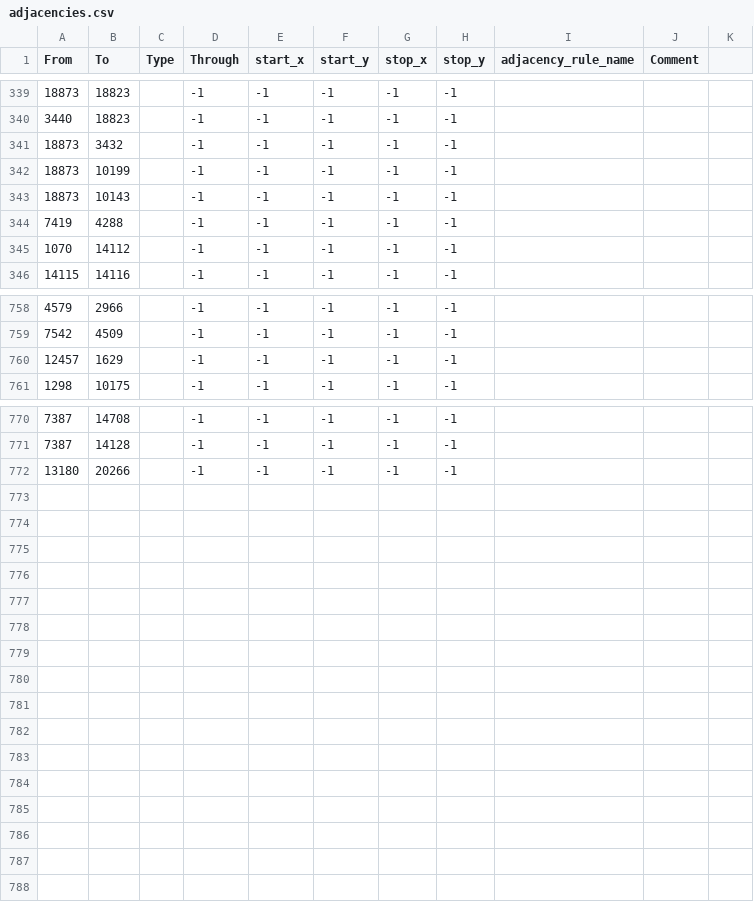
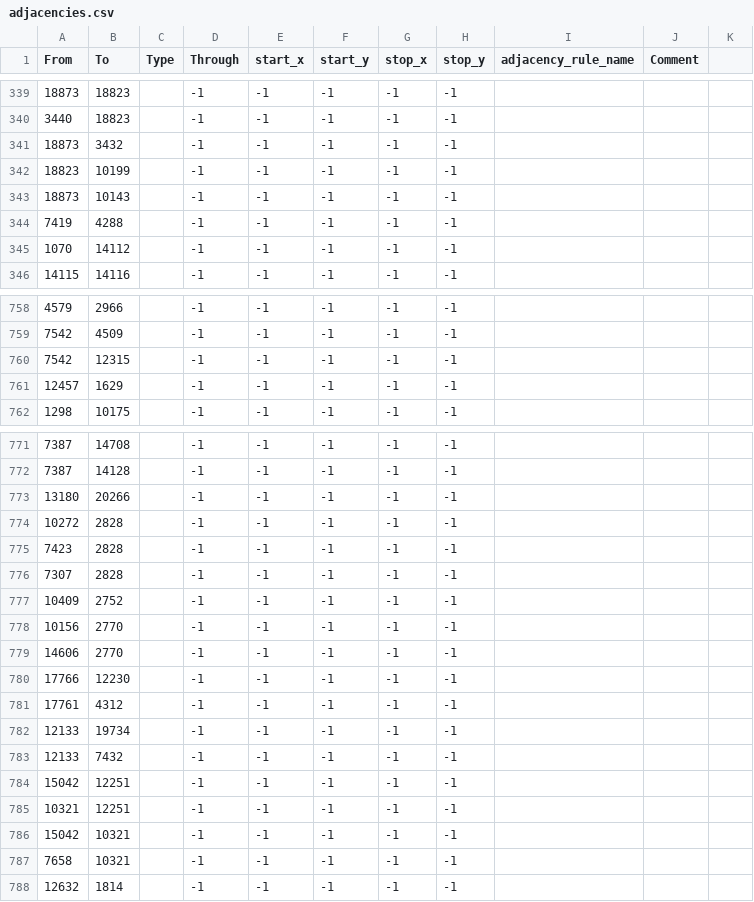
Before and after one commit to schloky/mmwater, a CSV file: map/adjacencies.csv, drawn as a sheet; only a part is shown, gaps mark what is left out.

```diff
--- a/map/adjacencies.csv
+++ b/map/adjacencies.csv
@@ -341,3 +341,3 @@ From;To;Type;Through;start_x;start_y;stop_x;stop_y;adjacency_rule_name;Comment
 18873;3432;;-1;-1;-1;-1;-1;;
-18873;10199;;-1;-1;-1;-1;-1;;
+18823;10199;;-1;-1;-1;-1;-1;;
 18873;10143;;-1;-1;-1;-1;-1;;
@@ -759,2 +759,3 @@ From;To;Type;Through;start_x;start_y;stop_x;stop_y;adjacency_rule_name;Comment
 7542;4509;;-1;-1;-1;-1;-1;;
+7542;12315;;-1;-1;-1;-1;-1;;
 12457;1629;;-1;-1;-1;-1;-1;;
@@ -772 +773,16 @@ From;To;Type;Through;start_x;start_y;stop_x;stop_y;adjacency_rule_name;Comment
 13180;20266;;-1;-1;-1;-1;-1;;
+10272;2828;;-1;-1;-1;-1;-1;;
+7423;2828;;-1;-1;-1;-1;-1;;
+7307;2828;;-1;-1;-1;-1;-1;;
+10409;2752;;-1;-1;-1;-1;-1;;
+10156;2770;;-1;-1;-1;-1;-1;;
+14606;2770;;-1;-1;-1;-1;-1;;
+17766;12230;;-1;-1;-1;-1;-1;;
+17761;4312;;-1;-1;-1;-1;-1;;
+12133;19734;;-1;-1;-1;-1;-1;;
+12133;7432;;-1;-1;-1;-1;-1;;
+15042;12251;;-1;-1;-1;-1;-1;;
+10321;12251;;-1;-1;-1;-1;-1;;
+15042;10321;;-1;-1;-1;-1;-1;;
+7658;10321;;-1;-1;-1;-1;-1;;
+12632;1814;;-1;-1;-1;-1;-1;;
```
Also changed, not shown: map/definition.csv.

-.-.-

Task to carry out:
Give the data again exactly as it stands, apart from the pictures.

Reply to the task:
Before and after one commit to schloky/mmwater, a CSV file: map/adjacencies.csv, drawn as a sheet; only a part is shown, gaps mark what is left out.

```diff
--- a/map/adjacencies.csv
+++ b/map/adjacencies.csv
@@ -341,3 +341,3 @@ From;To;Type;Through;start_x;start_y;stop_x;stop_y;adjacency_rule_name;Comment
 18873;3432;;-1;-1;-1;-1;-1;;
-18873;10199;;-1;-1;-1;-1;-1;;
+18823;10199;;-1;-1;-1;-1;-1;;
 18873;10143;;-1;-1;-1;-1;-1;;
@@ -759,2 +759,3 @@ From;To;Type;Through;start_x;start_y;stop_x;stop_y;adjacency_rule_name;Comment
 7542;4509;;-1;-1;-1;-1;-1;;
+7542;12315;;-1;-1;-1;-1;-1;;
 12457;1629;;-1;-1;-1;-1;-1;;
@@ -772 +773,16 @@ From;To;Type;Through;start_x;start_y;stop_x;stop_y;adjacency_rule_name;Comment
 13180;20266;;-1;-1;-1;-1;-1;;
+10272;2828;;-1;-1;-1;-1;-1;;
+7423;2828;;-1;-1;-1;-1;-1;;
+7307;2828;;-1;-1;-1;-1;-1;;
+10409;2752;;-1;-1;-1;-1;-1;;
+10156;2770;;-1;-1;-1;-1;-1;;
+14606;2770;;-1;-1;-1;-1;-1;;
+17766;12230;;-1;-1;-1;-1;-1;;
+17761;4312;;-1;-1;-1;-1;-1;;
+12133;19734;;-1;-1;-1;-1;-1;;
+12133;7432;;-1;-1;-1;-1;-1;;
+15042;12251;;-1;-1;-1;-1;-1;;
+10321;12251;;-1;-1;-1;-1;-1;;
+15042;10321;;-1;-1;-1;-1;-1;;
+7658;10321;;-1;-1;-1;-1;-1;;
+12632;1814;;-1;-1;-1;-1;-1;;
```
Also changed, not shown: map/definition.csv.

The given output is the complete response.